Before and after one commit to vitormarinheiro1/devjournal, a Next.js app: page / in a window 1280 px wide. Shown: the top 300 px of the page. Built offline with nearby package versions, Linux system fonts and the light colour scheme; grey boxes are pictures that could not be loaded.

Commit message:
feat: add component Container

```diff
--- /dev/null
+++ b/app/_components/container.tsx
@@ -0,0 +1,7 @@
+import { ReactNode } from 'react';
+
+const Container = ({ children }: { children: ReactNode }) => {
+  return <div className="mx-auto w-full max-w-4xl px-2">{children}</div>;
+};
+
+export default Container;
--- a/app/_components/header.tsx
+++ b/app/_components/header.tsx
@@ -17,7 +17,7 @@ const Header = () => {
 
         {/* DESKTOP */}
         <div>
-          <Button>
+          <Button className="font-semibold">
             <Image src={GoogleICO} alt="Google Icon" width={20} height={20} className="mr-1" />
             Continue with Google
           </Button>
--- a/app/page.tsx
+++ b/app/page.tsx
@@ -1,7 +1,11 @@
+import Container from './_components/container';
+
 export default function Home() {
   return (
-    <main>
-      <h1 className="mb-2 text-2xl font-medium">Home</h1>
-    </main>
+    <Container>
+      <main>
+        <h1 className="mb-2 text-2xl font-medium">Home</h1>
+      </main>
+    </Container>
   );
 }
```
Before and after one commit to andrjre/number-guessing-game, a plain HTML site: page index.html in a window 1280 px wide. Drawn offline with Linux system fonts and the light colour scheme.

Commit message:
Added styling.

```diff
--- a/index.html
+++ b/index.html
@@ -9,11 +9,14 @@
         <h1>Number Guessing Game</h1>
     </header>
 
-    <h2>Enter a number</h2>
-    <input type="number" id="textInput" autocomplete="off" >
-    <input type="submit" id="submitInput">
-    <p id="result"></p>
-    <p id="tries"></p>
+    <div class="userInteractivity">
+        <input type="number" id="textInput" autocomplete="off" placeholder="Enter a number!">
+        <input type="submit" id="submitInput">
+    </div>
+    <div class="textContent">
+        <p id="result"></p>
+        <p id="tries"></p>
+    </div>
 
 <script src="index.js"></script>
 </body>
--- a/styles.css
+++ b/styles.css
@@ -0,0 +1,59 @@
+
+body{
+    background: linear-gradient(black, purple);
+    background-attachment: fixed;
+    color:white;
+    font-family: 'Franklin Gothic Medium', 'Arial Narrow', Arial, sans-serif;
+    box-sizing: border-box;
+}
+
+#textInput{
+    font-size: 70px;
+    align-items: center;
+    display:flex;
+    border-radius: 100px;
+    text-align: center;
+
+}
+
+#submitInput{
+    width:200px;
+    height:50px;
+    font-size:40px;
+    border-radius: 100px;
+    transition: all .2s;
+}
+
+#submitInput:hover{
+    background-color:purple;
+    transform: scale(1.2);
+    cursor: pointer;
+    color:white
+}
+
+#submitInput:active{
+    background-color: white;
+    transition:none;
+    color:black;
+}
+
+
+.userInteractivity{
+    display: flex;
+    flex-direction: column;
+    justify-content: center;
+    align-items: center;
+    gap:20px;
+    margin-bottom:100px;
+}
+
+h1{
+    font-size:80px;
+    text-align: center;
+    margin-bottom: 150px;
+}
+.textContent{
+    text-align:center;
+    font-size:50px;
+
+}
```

= = = = =

Exercise: Nothing in the data above should change. Please copy it all.

Response below:
Before and after one commit to vitormarinheiro1/devjournal, a Next.js app: page / in a window 1280 px wide. Shown: the top 300 px of the page. Built offline with nearby package versions, Linux system fonts and the light colour scheme; grey boxes are pictures that could not be loaded.

Commit message:
feat: add component Container

```diff
--- /dev/null
+++ b/app/_components/container.tsx
@@ -0,0 +1,7 @@
+import { ReactNode } from 'react';
+
+const Container = ({ children }: { children: ReactNode }) => {
+  return <div className="mx-auto w-full max-w-4xl px-2">{children}</div>;
+};
+
+export default Container;
--- a/app/_components/header.tsx
+++ b/app/_components/header.tsx
@@ -17,7 +17,7 @@ const Header = () => {
 
         {/* DESKTOP */}
         <div>
-          <Button>
+          <Button className="font-semibold">
             <Image src={GoogleICO} alt="Google Icon" width={20} height={20} className="mr-1" />
             Continue with Google
           </Button>
--- a/app/page.tsx
+++ b/app/page.tsx
@@ -1,7 +1,11 @@
+import Container from './_components/container';
+
 export default function Home() {
   return (
-    <main>
-      <h1 className="mb-2 text-2xl font-medium">Home</h1>
-    </main>
+    <Container>
+      <main>
+        <h1 className="mb-2 text-2xl font-medium">Home</h1>
+      </main>
+    </Container>
   );
 }
```
Before and after one commit to andrjre/number-guessing-game, a plain HTML site: page index.html in a window 1280 px wide. Drawn offline with Linux system fonts and the light colour scheme.

Commit message:
Added styling.

```diff
--- a/index.html
+++ b/index.html
@@ -9,11 +9,14 @@
         <h1>Number Guessing Game</h1>
     </header>
 
-    <h2>Enter a number</h2>
-    <input type="number" id="textInput" autocomplete="off" >
-    <input type="submit" id="submitInput">
-    <p id="result"></p>
-    <p id="tries"></p>
+    <div class="userInteractivity">
+        <input type="number" id="textInput" autocomplete="off" placeholder="Enter a number!">
+        <input type="submit" id="submitInput">
+    </div>
+    <div class="textContent">
+        <p id="result"></p>
+        <p id="tries"></p>
+    </div>
 
 <script src="index.js"></script>
 </body>
--- a/styles.css
+++ b/styles.css
@@ -0,0 +1,59 @@
+
+body{
+    background: linear-gradient(black, purple);
+    background-attachment: fixed;
+    color:white;
+    font-family: 'Franklin Gothic Medium', 'Arial Narrow', Arial, sans-serif;
+    box-sizing: border-box;
+}
+
+#textInput{
+    font-size: 70px;
+    align-items: center;
+    display:flex;
+    border-radius: 100px;
+    text-align: center;
+
+}
+
+#submitInput{
+    width:200px;
+    height:50px;
+    font-size:40px;
+    border-radius: 100px;
+    transition: all .2s;
+}
+
+#submitInput:hover{
+    background-color:purple;
+    transform: scale(1.2);
+    cursor: pointer;
+    color:white
+}
+
+#submitInput:active{
+    background-color: white;
+    transition:none;
+    color:black;
+}
+
+
+.userInteractivity{
+    display: flex;
+    flex-direction: column;
+    justify-content: center;
+    align-items: center;
+    gap:20px;
+    margin-bottom:100px;
+}
+
+h1{
+    font-size:80px;
+    text-align: center;
+    margin-bottom: 150px;
+}
+.textContent{
+    text-align:center;
+    font-size:50px;
+
+}
```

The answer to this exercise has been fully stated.